Receiving a cancer diagnosis, losing a limb, surviving a brutal terrorist attack, outliving a child—for most of us, these events signify heart-rending loss and overwhelming grief. Even though we shirk from even imagining ourselves in such calamitous situations, life, alas, is not so benign. At some point, we will find ourselves face to face with adversity. That negative life events typically cause immeasurable strain is recognized by both laypersons and mental health professionals; in fact, after a shattering event, some people develop “post-traumatic stress disorder” (PTSD), which is now a bona-fide psychological disorder. However, while some people succumb to the throes of anguish, others not only bounce back but also emerge stronger. Knowing that we may be positively transformed by trauma can help us see the other side of death, devastation and destruction. The term “post-traumatic growth” (PTG) was coined by psychologists Richard Tedeschi and Lawrence Calhoun in the 1990s. In an article in a 2004 issue of the journal Psychological Inquiry, they define it as “positive psychological change experienced as a result of the struggle with highly challenging life circumstances”. Interestingly, PTG does not merely mean a return to a person’s baseline level of functioning prior to the catastrophe; rather, it involves an enhancement of the person’s life, relationships or work. In their research, Tedeschi and Calhoun have identified five domains under which PTG typically occurs. After going through a shattering crisis, some people gain a “greater appreciation of life” and reorient their priorities according to their altered goals. Others may experience enhanced quality of relationships while some may tread on new life paths. A few people become stronger as individuals, while others feel renewed spiritually. The authors are careful to point out that “growth does not necessarily signal an end to pain or suffering”. Even though they do not yet have the evidence to support their counterintuitive claim, Tedeschi and Calhoun hypothesize that less resilient people may be more inclined to experience PTG as stronger people have the resources to cope with tragedy better. So, more vulnerable people may experience growth as a result of “their struggle with trauma”. Among this set, some who were extroverted and more open to new experiences prior to the trauma, are more likely to experience PTG. Having a supportive network of people also promotes growth. As most of us quiver at the mere thought of disaster, we may think that only a handful of trauma survivors can experience PTG, possibly those with extraordinary courage. However, research indicates that trauma can favourably alter the life of the average person. In 1987, MS Herald Of Free Enterprise, a passenger and car ferry, capsized shortly after leaving a Belgian port. In what was one of the worst maritime disasters in recent history, 193 passengers and crew died. For his doctoral dissertation, which he describes in his 2012 book What Doesn’t Kill Us, psychologist Stephen Joseph interviewed the survivors both right after the tragedy and three years later. Expectedly, many of them showed evidence of great psychological distress a month after the incident.

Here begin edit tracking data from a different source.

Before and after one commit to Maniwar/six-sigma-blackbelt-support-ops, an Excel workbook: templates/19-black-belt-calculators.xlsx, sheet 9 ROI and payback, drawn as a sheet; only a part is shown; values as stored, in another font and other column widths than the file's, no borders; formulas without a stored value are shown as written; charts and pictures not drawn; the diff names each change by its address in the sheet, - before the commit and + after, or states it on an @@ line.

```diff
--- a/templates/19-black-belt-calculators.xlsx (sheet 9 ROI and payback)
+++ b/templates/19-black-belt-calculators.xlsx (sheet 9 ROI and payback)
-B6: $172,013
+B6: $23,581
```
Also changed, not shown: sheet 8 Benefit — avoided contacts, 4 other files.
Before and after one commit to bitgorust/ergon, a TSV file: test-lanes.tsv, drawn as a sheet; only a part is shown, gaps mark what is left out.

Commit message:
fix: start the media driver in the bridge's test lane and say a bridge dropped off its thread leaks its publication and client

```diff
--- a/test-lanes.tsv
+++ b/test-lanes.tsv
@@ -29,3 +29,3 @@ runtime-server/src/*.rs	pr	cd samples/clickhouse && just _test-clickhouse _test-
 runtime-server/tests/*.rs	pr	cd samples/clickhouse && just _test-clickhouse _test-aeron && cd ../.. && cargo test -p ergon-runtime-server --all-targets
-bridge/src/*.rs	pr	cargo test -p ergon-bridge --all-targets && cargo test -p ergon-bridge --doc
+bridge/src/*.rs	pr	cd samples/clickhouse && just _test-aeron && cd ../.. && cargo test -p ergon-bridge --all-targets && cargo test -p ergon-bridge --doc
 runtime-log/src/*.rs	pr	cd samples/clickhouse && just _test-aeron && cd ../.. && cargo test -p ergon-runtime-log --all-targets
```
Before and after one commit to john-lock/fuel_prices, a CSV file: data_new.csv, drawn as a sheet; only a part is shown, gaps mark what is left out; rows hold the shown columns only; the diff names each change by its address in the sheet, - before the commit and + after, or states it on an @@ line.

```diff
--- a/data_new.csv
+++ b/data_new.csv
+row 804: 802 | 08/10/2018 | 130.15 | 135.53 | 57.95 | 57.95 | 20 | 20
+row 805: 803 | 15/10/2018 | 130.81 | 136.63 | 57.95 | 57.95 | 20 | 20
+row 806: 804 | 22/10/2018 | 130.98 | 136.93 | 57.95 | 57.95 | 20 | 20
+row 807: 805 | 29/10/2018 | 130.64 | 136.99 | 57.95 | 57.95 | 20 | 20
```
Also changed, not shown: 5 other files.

But, after three years, “43% said that their view of life had changed for the better”. Even the more horrific catastrophes can serve as a catalyst for growth. In his 2012 book Far From The Tree: Parents, Children, And The Search For Identity, Andrew Solomon interviews Sue Klebold, the mother of Dylan who, along with his friend, perpetrated the gruesome shooting at the Columbine High School in Colorado, US, in 1999 that killed 13 people. Losing a child is unbearable, but being in Klebold’s position would make most people recoil and shudder. Yet, despite the severe shock, shame and social ostracism that Klebold endured after the tragedy, this mother feels a greater affinity to human beings. As she says: “When I hear about terrorists in the news, I think, ‘That’s somebody’s kid.’ Columbine made me feel more connected to mankind than anything else.” Closer home, a parent of a special child says in an interview that she emerged as a stronger, bolder person after coming to terms with her daughter’s diagnosis of autism. In addition to providing her daughter with all the supporting services and stimulation she requires, she chose to leave her husband in the child’s best interests, a move she would not necessarily have made if her child was typical. Further, she feels that by caring for a special child, she has become more accepting and empathetic towards people. She advises parents in a similar situation to stop feeling sorry and explore all avenues to promote the child’s development. Sagely, she urges them to also take care of their own needs and aspirations as unfulfilled parental desires are only going to impede a child’s development. Interestingly, one of the greatest testimonies to PTG was written even before the term was coined. Viktor Frankl’s memoir, Man’s Search For Meaning, first published in 1946, is a glowing tribute to humankind’s inner fortitude. Even as Frankl describes the gut-wrenching ordeals of prisoners in Nazi concentration camps, he is able to discern dignity among decay and perceive beauty in bestial conditions. He writes that despite “the enforced physical and mental primitiveness” that characterized life in the camp, “it was possible for spiritual life to deepen”. He feels that as long as man has a purpose or a meaning that he attaches to life, he can withstand practically anything. While the guards stripped the prisoners bare, both literally and metaphorically, Frankl evocatively says, “Everything can be taken from a man but one thing: the last of human freedoms—to choose one’s attitude in any given set of circumstances, to choose one’s way.” In his book, Frankl narrates a poignant anecdote. He was talking to a woman who was on the verge of dying in the camp. Despite knowing that death was imminent, the woman remained in good spirits. She confessed to Frankl that in her former life she had been spoiled and had not cultivated her spiritual side. Looking out of the window of her hut, she pointed to a tree, saying it was her only companion. She also admitted talking to the tree. Frankl first thought that the woman might be delirious or hallucinating. When he asked her what the tree said, she answered, “I am here—I am here—I am life, eternal life.”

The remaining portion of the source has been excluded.